So, it is clear that fishers are seen by the government to be of no importance. As are farmers. As are all small food producers who provide rice and fish to the people of Sri Lanka, who feed the nation with their sweat and tears. There is no questioning of the farmer’s losses of land. No issues arise when lagoons and inland fresh water bodies are blocked with sea plane landing. Many newspapers have recently reported that there are proposals to lease out some inland fresh water and brackish water bodies for such landing sites. What will the future hold for those communities who depend on these natural resources? This is not an issue of concern for policy makers.

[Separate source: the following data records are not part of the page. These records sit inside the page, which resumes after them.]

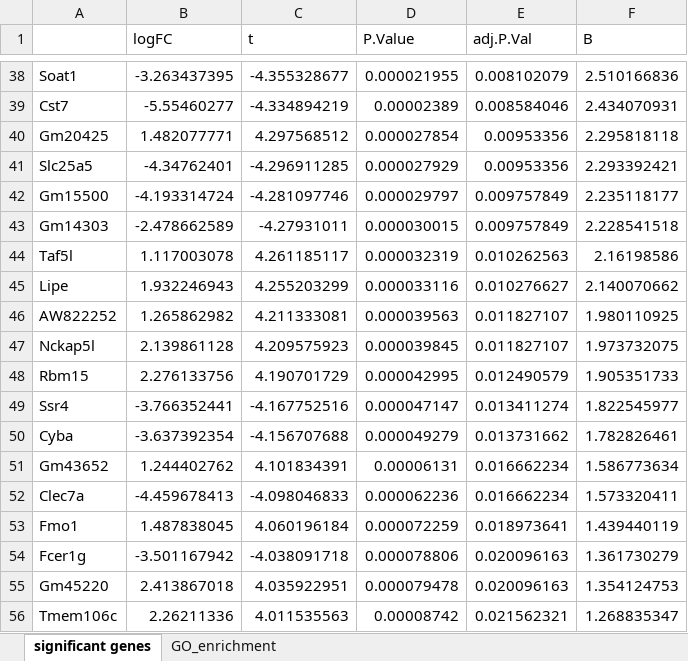
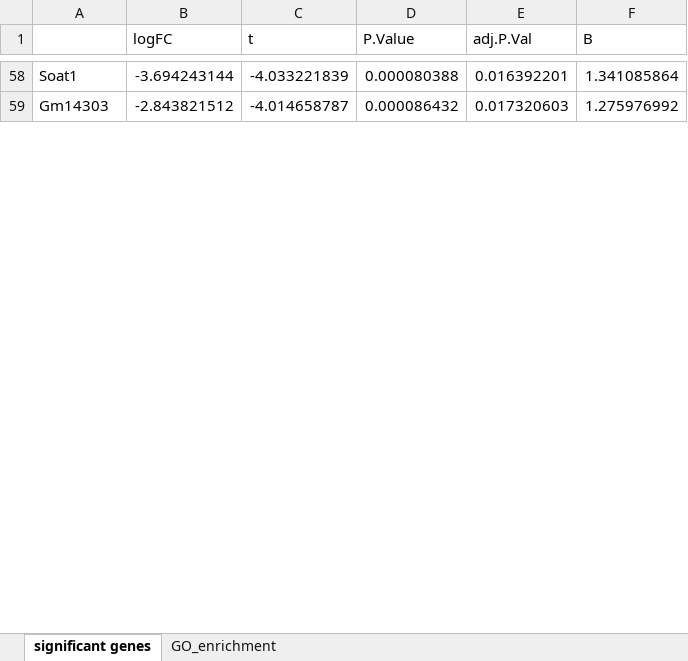
Before and after one commit to KJPMolgenLab/scSeq_Hefendehl, an Excel workbook: docs/LMER_Microglia_0.xlsx, sheet significant genes, drawn as a sheet; only a part is shown, gaps mark what is left out; values as stored, in another font and other column widths than the file's, no borders; removed rows and columns are numbered as before the commit, all else as after; the diff covers the shown part only; the diff names each change by its address in the sheet, - before the commit and + after, or states it on an @@ line.

```diff
--- a/docs/LMER_Microglia_0.xlsx (sheet significant genes)
+++ b/docs/LMER_Microglia_0.xlsx (sheet significant genes)
-B58 (logFC): -3.263437395
+B58 (logFC): -3.694243144
-C58 (t): -4.355328677
+C58 (t): -4.033221839
-D58 (P.Value): 0.000021955
+D58 (P.Value): 0.000080388
-E58 (adj.P.Val): 0.008102079
+E58 (adj.P.Val): 0.016392201
-F58 (B): 2.510166836
+F58 (B): 1.341085864
-row 39: Cst7 | -5.55460277 | -4.334894219 | 0.00002389 | 0.008584046 | 2.434070931
-row 40: Gm20425 | 1.482077771 | 4.297568512 | 0.000027854 | 0.00953356 | 2.295818118
-row 41: Slc25a5 | -4.34762401 | -4.296911285 | 0.000027929 | 0.00953356 | 2.293392421
-row 42: Gm15500 | -4.193314724 | -4.281097746 | 0.000029797 | 0.009757849 | 2.235118177
-B59 (logFC): -2.478662589
+B59 (logFC): -2.843821512
-C59 (t): -4.27931011
+C59 (t): -4.014658787
-D59 (P.Value): 0.000030015
+D59 (P.Value): 0.000086432
-E59 (adj.P.Val): 0.009757849
+E59 (adj.P.Val): 0.017320603
-F59 (B): 2.228541518
+F59 (B): 1.275976992
-row 44: Taf5l | 1.117003078 | 4.261185117 | 0.000032319 | 0.010262563 | 2.16198586
-row 45: Lipe | 1.932246943 | 4.255203299 | 0.000033116 | 0.010276627 | 2.140070662
-row 46: AW822252 | 1.265862982 | 4.211333081 | 0.000039563 | 0.011827107 | 1.980110925
-row 47: Nckap5l | 2.139861128 | 4.209575923 | 0.000039845 | 0.011827107 | 1.973732075
-row 48: Rbm15 | 2.276133756 | 4.190701729 | 0.000042995 | 0.012490579 | 1.905351733
-row 49: Ssr4 | -3.766352441 | -4.167752516 | 0.000047147 | 0.013411274 | 1.822545977
-row 50: Cyba | -3.637392354 | -4.156707688 | 0.000049279 | 0.013731662 | 1.782826461
-row 51: Gm43652 | 1.244402762 | 4.101834391 | 0.00006131 | 0.016662234 | 1.586773634
-row 52: Clec7a | -4.459678413 | -4.098046833 | 0.000062236 | 0.016662234 | 1.573320411
-row 53: Fmo1 | 1.487838045 | 4.060196184 | 0.000072259 | 0.018973641 | 1.439440119
-row 54: Fcer1g | -3.501167942 | -4.038091718 | 0.000078806 | 0.020096163 | 1.361730279
-row 55: Gm45220 | 2.413867018 | 4.035922951 | 0.000079478 | 0.020096163 | 1.354124753
-row 56: Tmem106c | 2.26211336 | 4.011535563 | 0.00008742 | 0.021562321 | 1.268835347
```
Also changed, not shown: 65 added rows, 37 removed rows and 72 edited cells elsewhere in this sheet, sheet GO_enrichment, docs/Descriptives.xlsx, docs/LMER_Microglia_1.xlsx, 12 other files.
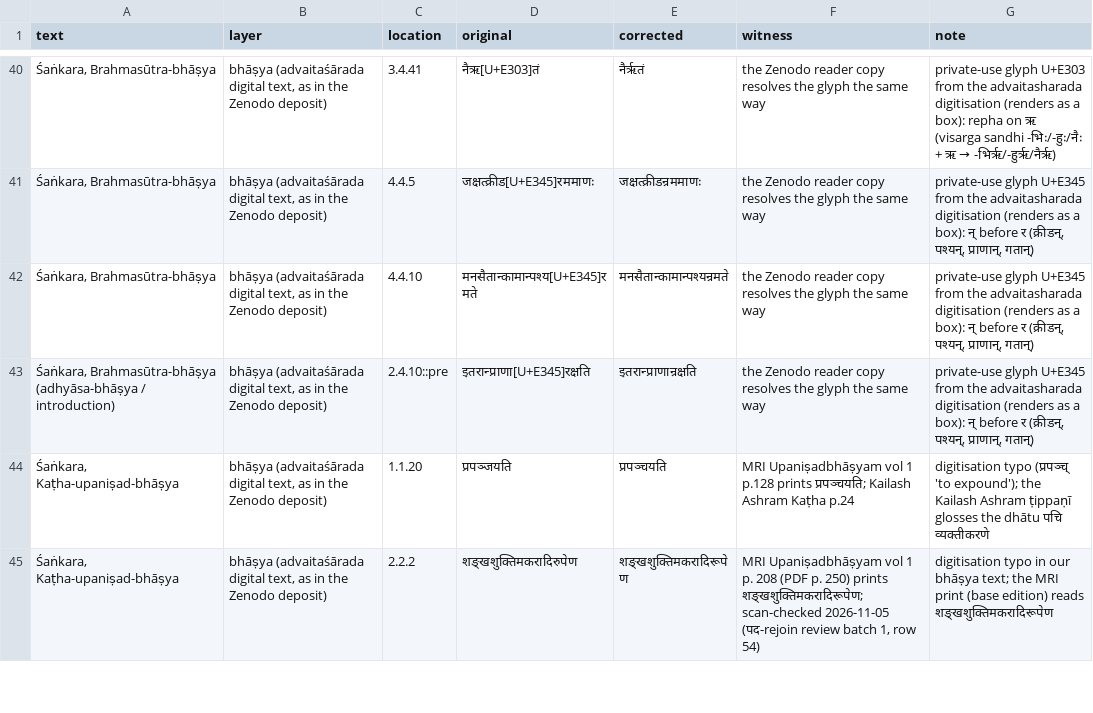
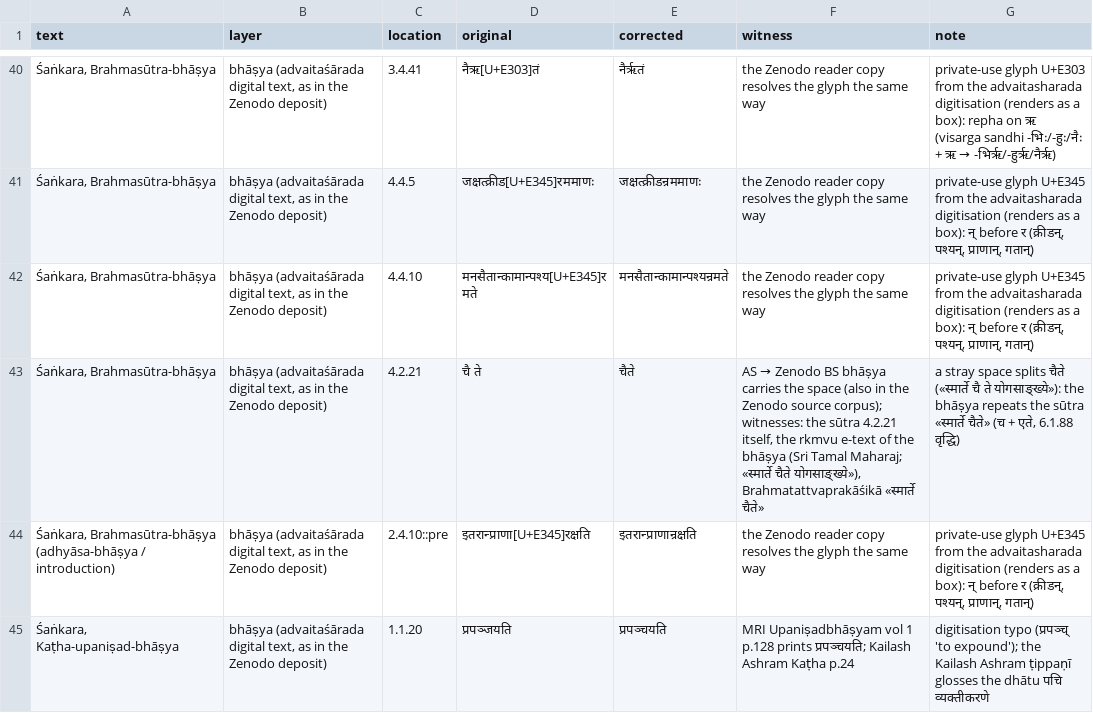
Before and after one commit to ConstrainedRandomVar/adhyayana-sahakari-data, a TSV file: corrections/bhasya-text_advaitasharada.tsv, drawn as a sheet; only a part is shown, gaps mark what is left out; the shorter side is filled out with more unchanged rows.

```diff
--- a/corrections/bhasya-text_advaitasharada.tsv
+++ b/corrections/bhasya-text_advaitasharada.tsv
@@ -42,2 +42,3 @@ text	layer	location	original	corrected	witness	note
 Śaṅkara, Brahmasūtra-bhāṣya	bhāṣya (advaitaśārada digital text, as in the Zenodo deposit)	4.4.10	मनसैतान्कामान्पश्य[U+E345]रमते	मनसैतान्कामान्पश्यन्रमते	the Zenodo reader copy resolves the glyph the same way	private-use glyph U+E345 from the advaitasharada digitisation (renders as a box): न् before र (क्रीडन्, पश्यन्, प्राणान्, गतान्)
+Śaṅkara, Brahmasūtra-bhāṣya	bhāṣya (advaitaśārada digital text, as in the Zenodo deposit)	4.2.21	चै ते	चैते	AS → Zenodo BS bhāṣya carries the space (also in the Zenodo source corpus); witnesses: the sūtra 4.2.21 itself, the rkmvu e-text of the bhāṣya (Sri Tamal Maharaj; «स्मार्ते चैते योगसाङ्ख्ये»), Brahmatattvaprakāśikā «स्मार्ते चैते»	a stray space splits चैते («स्मार्ते चै ते योगसाङ्ख्ये»): the bhāṣya repeats the sūtra «स्मार्ते चैते» (च + एते, 6.1.88 वृद्धि)
 Śaṅkara, Brahmasūtra-bhāṣya (adhyāsa-bhāṣya / introduction)	bhāṣya (advaitaśārada digital text, as in the Zenodo deposit)	2.4.10::pre	इतरान्प्राणा[U+E345]रक्षति	इतरान्प्राणान्रक्षति	the Zenodo reader copy resolves the glyph the same way	private-use glyph U+E345 from the advaitasharada digitisation (renders as a box): न् before र (क्रीडन्, पश्यन्, प्राणान्, गतान्)
```
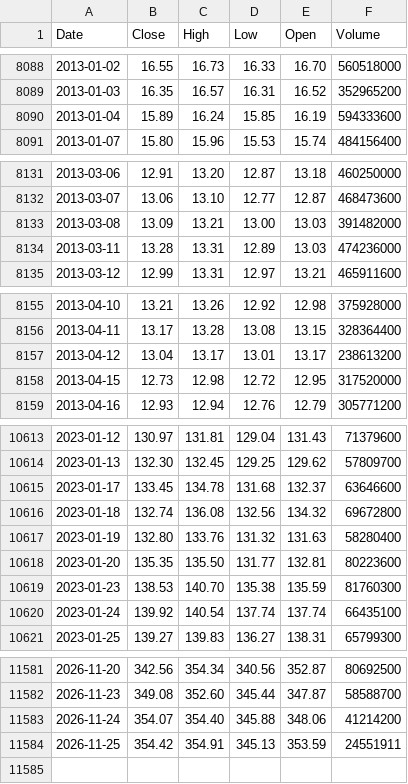
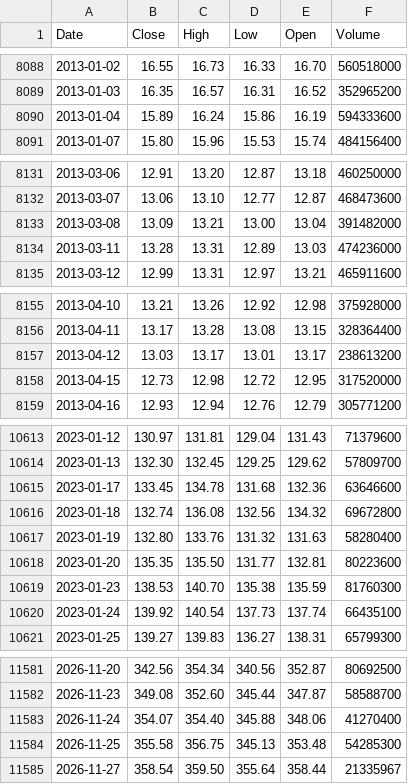
Before and after one commit to deraficionado-gif/stocks, a CSV file: data/aapl_stock.csv, drawn as a sheet; only a part is shown, gaps mark what is left out; the diff covers the shown part only.

```diff
--- a/data/aapl_stock.csv
+++ b/data/aapl_stock.csv
@@ -8089,3 +8089,3 @@ Date,Close,High,Low,Open,Volume
 2013-01-03,16.35,16.57,16.31,16.52,352965200
-2013-01-04,15.89,16.24,15.85,16.19,594333600
+2013-01-04,15.89,16.24,15.86,16.19,594333600
 2013-01-07,15.80,15.96,15.53,15.74,484156400
@@ -8132,3 +8132,3 @@ Date,Close,High,Low,Open,Volume
 2013-03-07,13.06,13.10,12.77,12.87,468473600
-2013-03-08,13.09,13.21,13.00,13.03,391482000
+2013-03-08,13.09,13.21,13.00,13.04,391482000
 2013-03-11,13.28,13.31,12.89,13.03,474236000
@@ -8156,3 +8156,3 @@ Date,Close,High,Low,Open,Volume
 2013-04-11,13.17,13.28,13.08,13.15,328364400
-2013-04-12,13.04,13.17,13.01,13.17,238613200
+2013-04-12,13.03,13.17,13.01,13.17,238613200
 2013-04-15,12.73,12.98,12.72,12.95,317520000
@@ -10614,3 +10614,3 @@ Date,Close,High,Low,Open,Volume
 2023-01-13,132.30,132.45,129.25,129.62,57809700
-2023-01-17,133.45,134.78,131.68,132.37,63646600
+2023-01-17,133.45,134.78,131.68,132.36,63646600
 2023-01-18,132.74,136.08,132.56,134.32,69672800
@@ -10619,3 +10619,3 @@ Date,Close,High,Low,Open,Volume
 2023-01-23,138.53,140.70,135.38,135.59,81760300
-2023-01-24,139.92,140.54,137.74,137.74,66435100
+2023-01-24,139.92,140.54,137.73,137.74,66435100
 2023-01-25,139.27,139.83,136.27,138.31,65799300
@@ -11582,3 +11582,4 @@ Date,Close,High,Low,Open,Volume
 2026-11-23,349.08,352.60,345.44,347.87,58588700
-2026-11-24,354.07,354.40,345.88,348.06,41214200
-2026-11-25,354.42,354.91,345.13,353.59,24551911
+2026-11-24,354.07,354.40,345.88,348.06,41270400
+2026-11-25,355.58,356.75,345.13,353.48,54285300
+2026-11-27,358.54,359.50,355.64,358.44,21335967
```
Also changed, not shown: 15 edited cells elsewhere in this file, data/msft_stock.csv.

There are a great many rules and regulations addressing the protection of the coastal areas. The coast conservation act of No 59 of 1981 is very important and should be enforced fully to prevent all tourism projects which are a hindrance to the livelihoods of small-scale fisher people around the country. At the same time, plans prepared by the post-tsunami development program for the establishment of fifteen tourism zones around the country should be halted. There were plans prepared for coastal zone development and conservation in 2004 and the guidelines set out then should be followed in all future policy making.
The government of Sri Lanka should endorse acts and policies which will ensure the customary rights and preferential access to resources of the coastal communities. In such policies, it should be clearly mentioned that the right to land is a basic right of the people they govern, and that they too have a right to sustain themselves for future generations.
The right tone for a positive vision of the country’s future is heard in the hopes and aspirations of Dinesh Suranjan, a small-scale fisherman, social activist and trade union leader from Kalpitiya islands:
“My parents were living on this island, Uchchimune. And today, I am living there. We are collecting water from a spoon and we are safe living under a coconut tree after our daily fishing activities and other daily routines. So, we have very simple life. We do not have big dreams. But, we need not to be disturbed with our lives. My mother and I want to die in this land. My bones should be mixed with this soil and fertilise the land for future generations. I urge not to disturb our simple way of life through tourism.”
Dinesh echoes the concerns of most fishermen in the country, whether inhabiting coastal or inland water bodies. How do we make sure their voices are heard by those policy makers and bureaucrats who dream only of the financial prospects of Asia’s wonders?
This is a real challenge for the citizens of this country. It is not a conspiracy. It is not the act of traitors. There is real patriotism and dreams for Asia in Sri Lankan society today, but no media to expose common views and no effective civil society or dominant political party to support action on such sensitive issues.
How do we proceed to change this? This is the million dollar question ahead of us.